All graduation assignments are executed at the behest of businesses and research groups. Another student was working on a project for TEMA Process BV, a design and manufacturing company – specialising in fluid bed systems for drying of minerals, chemicals, food, feed, biomass, etc. – that wanted to reduce its use of natural gas. His research focused on increasing energy sustainability and energy efficiency in the drying process. The Sustainable Electrical Energy Centre of Expertise (SEECE) gave another student the task to find a smart way to connect two energy-neutral neighbourhoods in the northern Netherlands to the electric grid.

Working on a systemic vision
In the run-up to the graduation assignments, the master students really got to grips with energy technology and its integration. "You start off with subjects like applied physics and system modelling. The knowledge I gleaned gave me the building blocks that I needed to understand how, for instance, a wind turbine words", says Dalal. Part of the educational programme was selected by the students themselves: they focused on the data analysis of power supply; on top of the module Energy Systems, which was taken by all master-track students.

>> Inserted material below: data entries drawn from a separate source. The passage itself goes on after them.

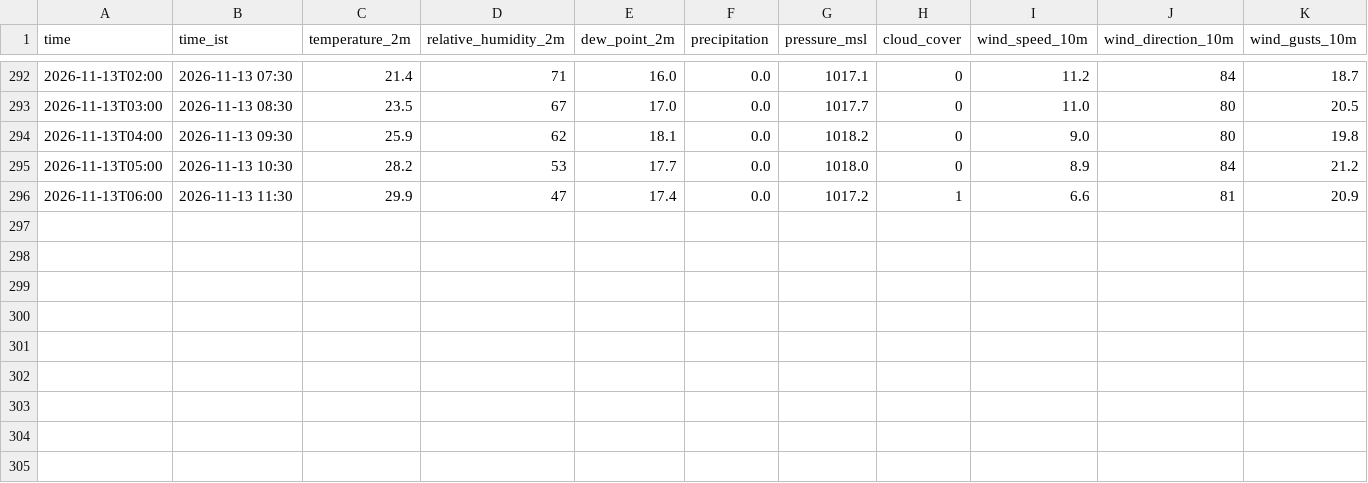
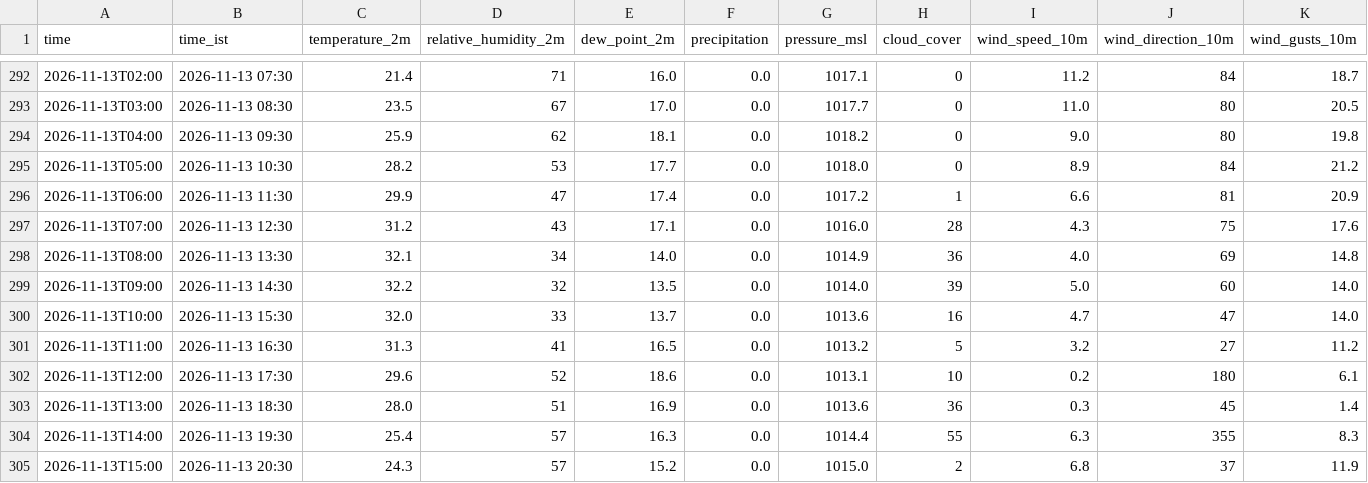
Before and after one commit to rahul-1419/weather_collection-, a CSV file: data/2026-11.csv, drawn as a sheet; only a part is shown, gaps mark what is left out; rows hold the shown columns only; the diff names each change by its address in the sheet, - before the commit and + after, or states it on an @@ line.

Commit message:
data: 2026-11-13 15:18 UTC

```diff
--- a/data/2026-11.csv
+++ b/data/2026-11.csv
+row 297: 2026-11-13T07:00 | 2026-11-13 12:30 | 31.2 | 43 | 17.1 | 0.0 | 1016.0 | 28 | 4.3 | 75 | 17.6
+row 298: 2026-11-13T08:00 | 2026-11-13 13:30 | 32.1 | 34 | 14.0 | 0.0 | 1014.9 | 36 | 4.0 | 69 | 14.8
+row 299: 2026-11-13T09:00 | 2026-11-13 14:30 | 32.2 | 32 | 13.5 | 0.0 | 1014.0 | 39 | 5.0 | 60 | 14.0
+row 300: 2026-11-13T10:00 | 2026-11-13 15:30 | 32.0 | 33 | 13.7 | 0.0 | 1013.6 | 16 | 4.7 | 47 | 14.0
+row 301: 2026-11-13T11:00 | 2026-11-13 16:30 | 31.3 | 41 | 16.5 | 0.0 | 1013.2 | 5 | 3.2 | 27 | 11.2
+row 302: 2026-11-13T12:00 | 2026-11-13 17:30 | 29.6 | 52 | 18.6 | 0.0 | 1013.1 | 10 | 0.2 | 180 | 6.1
+row 303: 2026-11-13T13:00 | 2026-11-13 18:30 | 28.0 | 51 | 16.9 | 0.0 | 1013.6 | 36 | 0.3 | 45 | 1.4
+row 304: 2026-11-13T14:00 | 2026-11-13 19:30 | 25.4 | 57 | 16.3 | 0.0 | 1014.4 | 55 | 6.3 | 355 | 8.3
+row 305: 2026-11-13T15:00 | 2026-11-13 20:30 | 24.3 | 57 | 15.2 | 0.0 | 1015.0 | 2 | 6.8 | 37 | 11.9
```
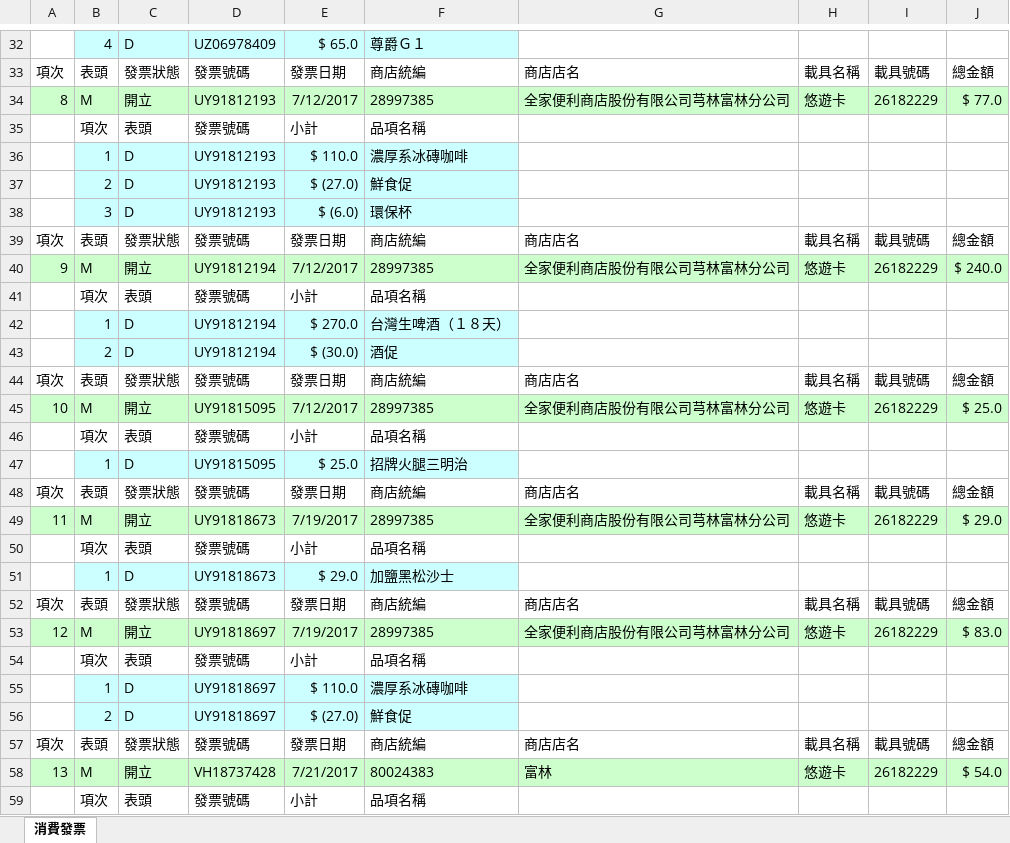
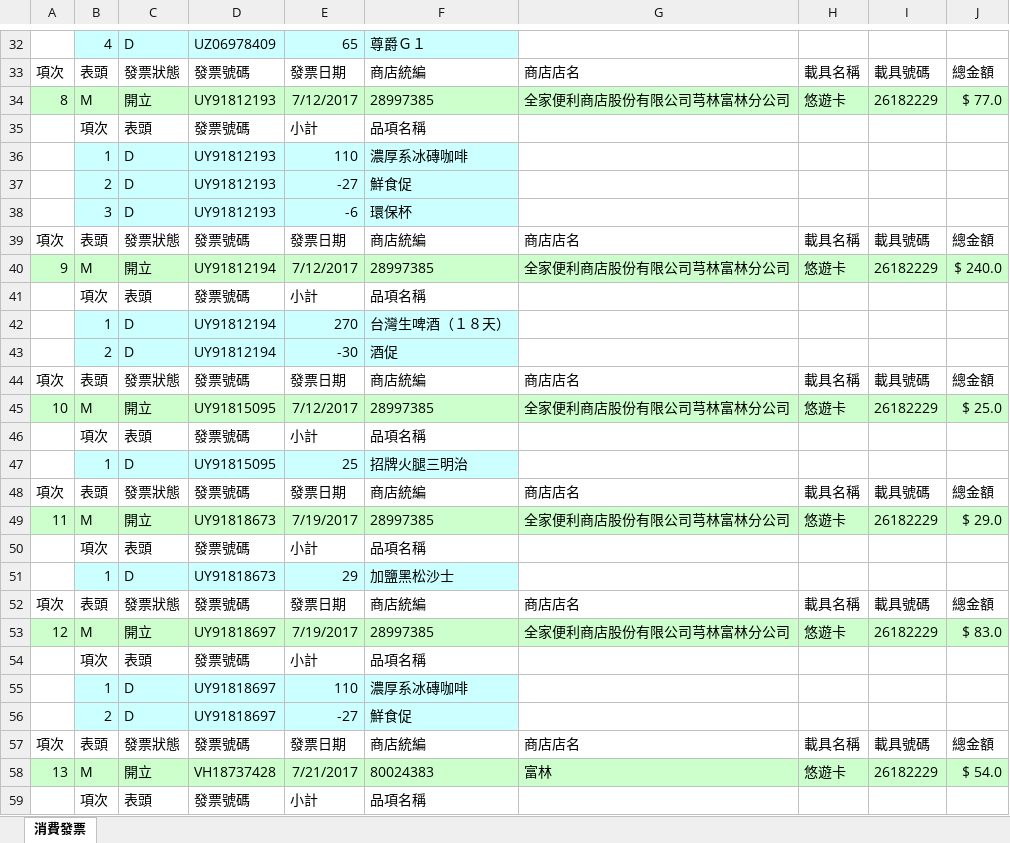
Before and after one commit to shyang107/go-twinvoices, an Excel workbook: appinv/out/09102989061-4.xlsx, sheet 消費發票, drawn as a sheet; only a part is shown, gaps mark what is left out; values as stored, in another font and other column widths than the file's, no borders; the diff covers the shown part only; the diff names each change by its address in the sheet, - before the commit and + after, or states it on an @@ line.

```diff
--- a/appinv/out/09102989061-4.xlsx (sheet 消費發票)
+++ b/appinv/out/09102989061-4.xlsx (sheet 消費發票)
-E32: $ 65.0
+E32: 65
-E36: $ 110.0
+E36: 110
-E37: $ (27.0)
+E37: -27
-E38: $ (6.0)
+E38: -6
-E42: $ 270.0
+E42: 270
-E43: $ (30.0)
+E43: -30
-E47: $ 25.0
+E47: 25
-E51: $ 29.0
+E51: 29
-E55: $ 110.0
+E55: 110
-E56: $ (27.0)
+E56: -27
```
Also changed, not shown: 19 edited cells elsewhere in this sheet, 4 other files.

Those lessons helped the students gain a compressive vision of energy systems. "I've learned how to think outside my own domain and at a systemic level. All engineering domains can be connected to mathematical equations. I myself am familiar with the domain of mechanical engineering; I have a mechanical engineering background, which can be linked to electrical engineering." "You learn to think in a more integral way", says Floris Visch, another student of the master track Sustainable Energy.

Learning to collaborate at master level
Moreover, Visch learned to collaborate with students who already had a degree in their back pocket, like aviation technology. "We would be assigned a case, would have to write an action plan, write a report and do our calculations. That's basically what you need to do for your graduation assignment, just at a smaller scale. I found that really helpful", says Visch.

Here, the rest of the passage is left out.